= Problem details =
Provide only the number of lines in the records where "config" appears.

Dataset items
________________________

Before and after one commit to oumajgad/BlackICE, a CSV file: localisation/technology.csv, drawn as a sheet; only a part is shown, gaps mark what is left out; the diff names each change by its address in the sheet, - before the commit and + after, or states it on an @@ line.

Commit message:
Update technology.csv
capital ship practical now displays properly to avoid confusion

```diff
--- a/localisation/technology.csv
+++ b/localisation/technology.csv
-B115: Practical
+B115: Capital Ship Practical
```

________________________

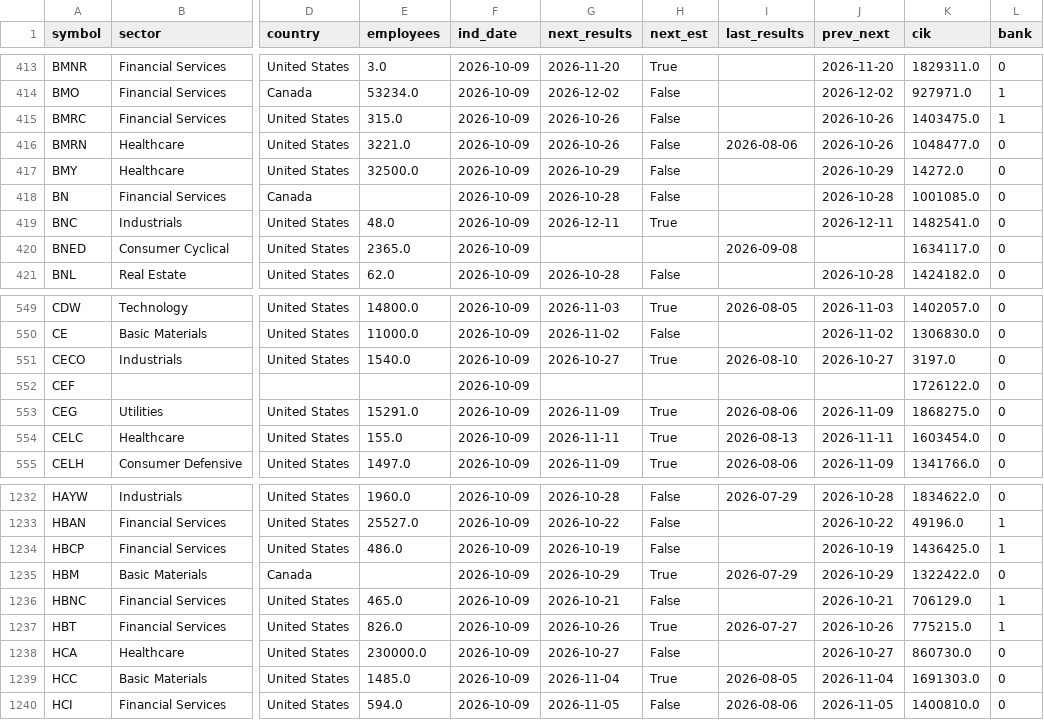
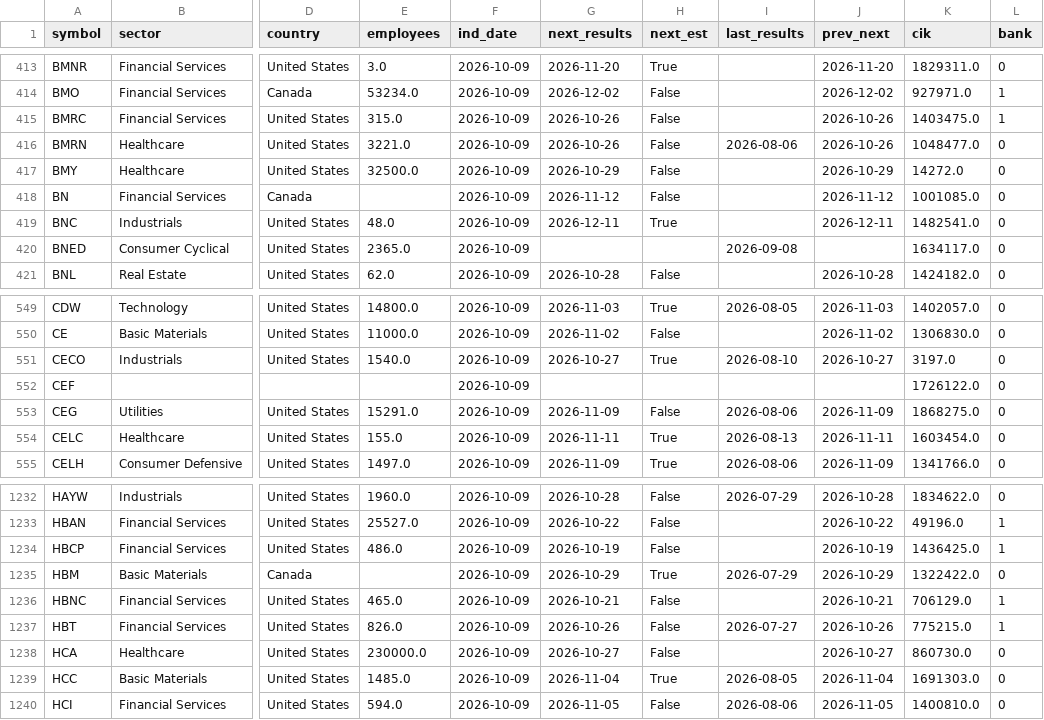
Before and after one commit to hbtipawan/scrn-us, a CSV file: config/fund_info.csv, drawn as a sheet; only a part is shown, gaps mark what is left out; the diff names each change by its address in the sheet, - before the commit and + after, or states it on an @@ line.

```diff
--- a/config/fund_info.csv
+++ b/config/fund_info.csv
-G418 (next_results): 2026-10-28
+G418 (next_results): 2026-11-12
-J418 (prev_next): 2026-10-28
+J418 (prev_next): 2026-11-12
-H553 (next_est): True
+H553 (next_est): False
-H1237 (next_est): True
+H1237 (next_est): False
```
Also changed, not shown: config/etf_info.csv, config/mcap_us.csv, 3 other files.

________________________

= Exercise output =
4